Read yesterday that former SecState George Shultz died 100 years old. I always liked and admired him, and was proud to have worked for him
By today's right-wing standards, of course, he was an old-fashioned globalist. By today's left-wing standards, of course, he was an old-fashioned imperialist. By my standards, he was a man of his times, and, much missed nowadays, a patriot. He was not a revolutionary when it came to government affairs. He did not question the structure of international organizations or the existence of treaties. When, for example, he took over the creaky State Department bureaucracy, he did not launch some radical restructuring or purge, he accepted it for what it was and--horrors!--made it work.

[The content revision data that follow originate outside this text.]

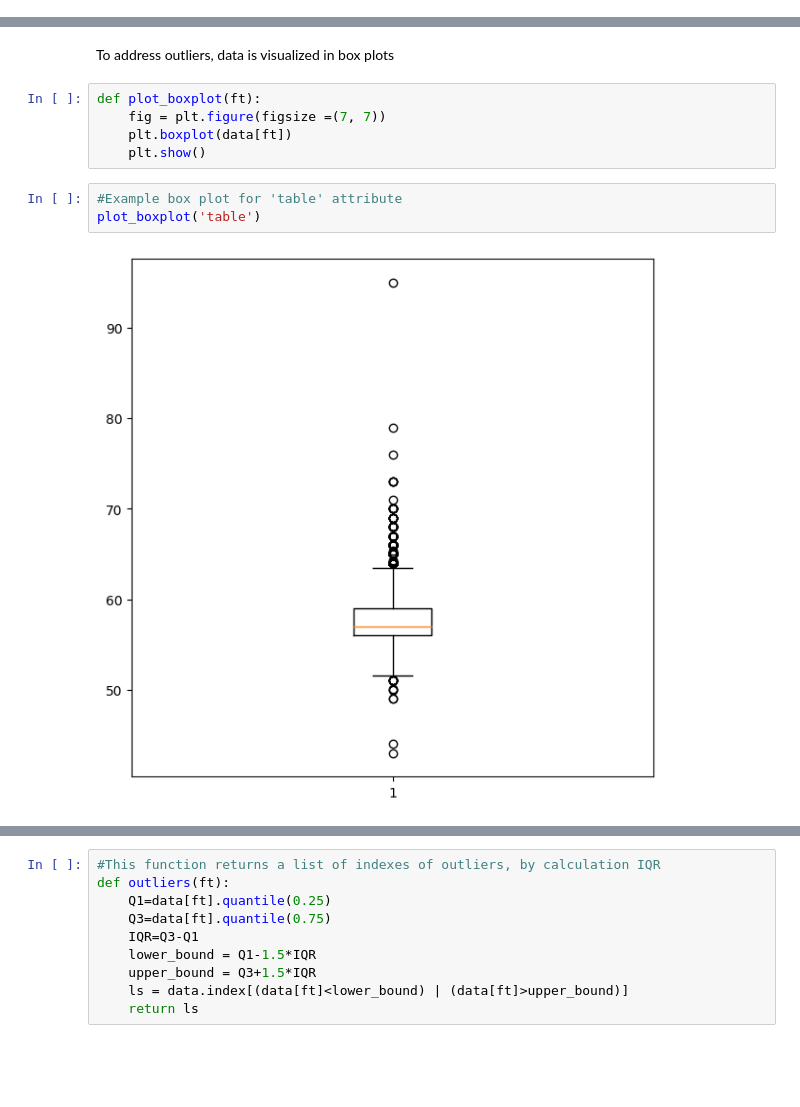
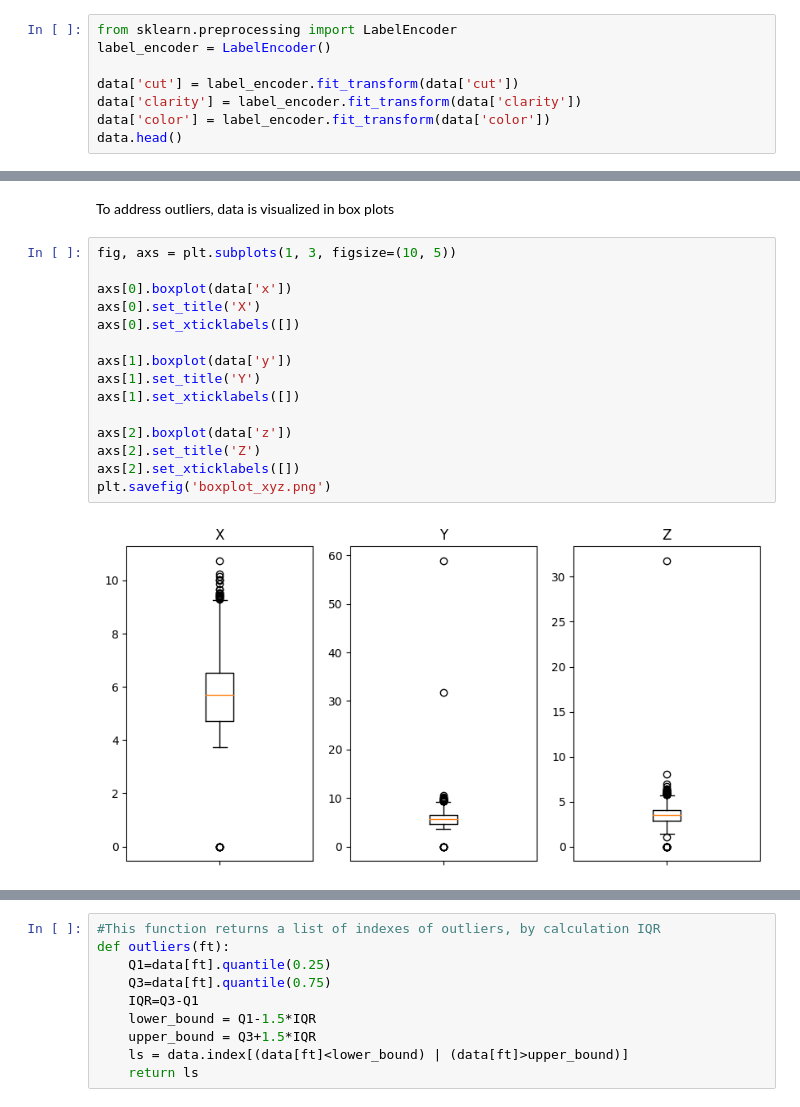
Before and after one commit to alonakonst/ML_project1, a Jupyter notebook: project1.ipynb, the cells around one changed output, grey strips where cells are left out. Drawn from its saved outputs; the diff is of its cells as text; blank space fills up the shorter version.

```diff
--- a/project1.ipynb
+++ b/project1.ipynb
@@ -59,0 +64,8 @@ There is no abnormal data inputs for columns 'cut', 'color' and 'clarity'
+# %%
+from sklearn.preprocessing import LabelEncoder
+label_encoder = LabelEncoder()
+
+data['cut'] = label_encoder.fit_transform(data['cut'])
+data['clarity'] = label_encoder.fit_transform(data['clarity'])
+data['color'] = label_encoder.fit_transform(data['color'])
+data.head()
@@ -60,12 +79,19 @@ There is no abnormal data inputs for columns 'cut', 'color' and 'clarity'
 # %% [markdown]
 To address outliers, data is visualized in box plots
-# %%
-def plot_boxplot(ft):
-    fig = plt.figure(figsize =(7, 7))
-    plt.boxplot(data[ft])
-    plt.show()
 # %%
-#Example box plot for 'table' attribute
-plot_boxplot('table')
+fig, axs = plt.subplots(1, 3, figsize=(10, 5))
+
+axs[0].boxplot(data['x'])
+axs[0].set_title('X')
+axs[0].set_xticklabels([])
+
+axs[1].boxplot(data['y'])
+axs[1].set_title('Y')
+axs[1].set_xticklabels([])
+
+axs[2].boxplot(data['z'])
+axs[2].set_title('Z')
+axs[2].set_xticklabels([])
+plt.savefig('boxplot_xyz.png')
 # %% [output]
-[figure, old version]
+[figure, new version]
```
Also changed, not shown: parts of 36 cells of this notebook, 1 other file.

He was a superb manager who knew how to pursue the mission's objectives, and get the best out of the people and the equipment he got handed. He was, after all, an old US Marine.
He, an ardent anti-Communist, was determined to bring down the Soviet Union, which he saw as the biggest threat on the planet to the United States and the cause of freedom. He loved America, and even before the term became known, believed in a foreign policy that put "America First." I was just a lowly Pakistan desk officer, but even I knew that we were work to "roll back" the Soviets. His formidable Under Secretary for Political Affairs, Larry Eagleburger, made that clear to all of us, no matter how low our ranks. Eagleburger, btw, was famous for calling lowly peons, such as myself, directly and summoning them to his office--which he had decorated with a ceramic eagle atop a hamburger--and quizzing us mercilessly about some topic or another without our immediate superiors present; he wanted the info raw, and unrefined by the ponderous "clearance process"--unheard of in the State Department. Shultz and his team had a very visible and tangible presence in the Department. They insisted that the bureaucracy work--and it did. I never saw the Department work as well either before or after Shultz.
Sure, perhaps, in retrospect he had a limited vision. He, as noted, was not a radical. To my chagrin, for example, he accepted the advice of the Near East Bureau on how to handle the Middle East, and went along with their nonsense about "engagement" with the Palestinians and appearing "even handed." He also accepted the UN, and only made limited efforts to reform that horrid organization. A group of us lowly dissidents wrote him a memo urging the US to get out of the UN; we never heard back. OK. Understandable.
Despite all that, I still thought he was a great SecState who saw the US as the essential country and wanted to keep it that way.
George Shultz, RIP.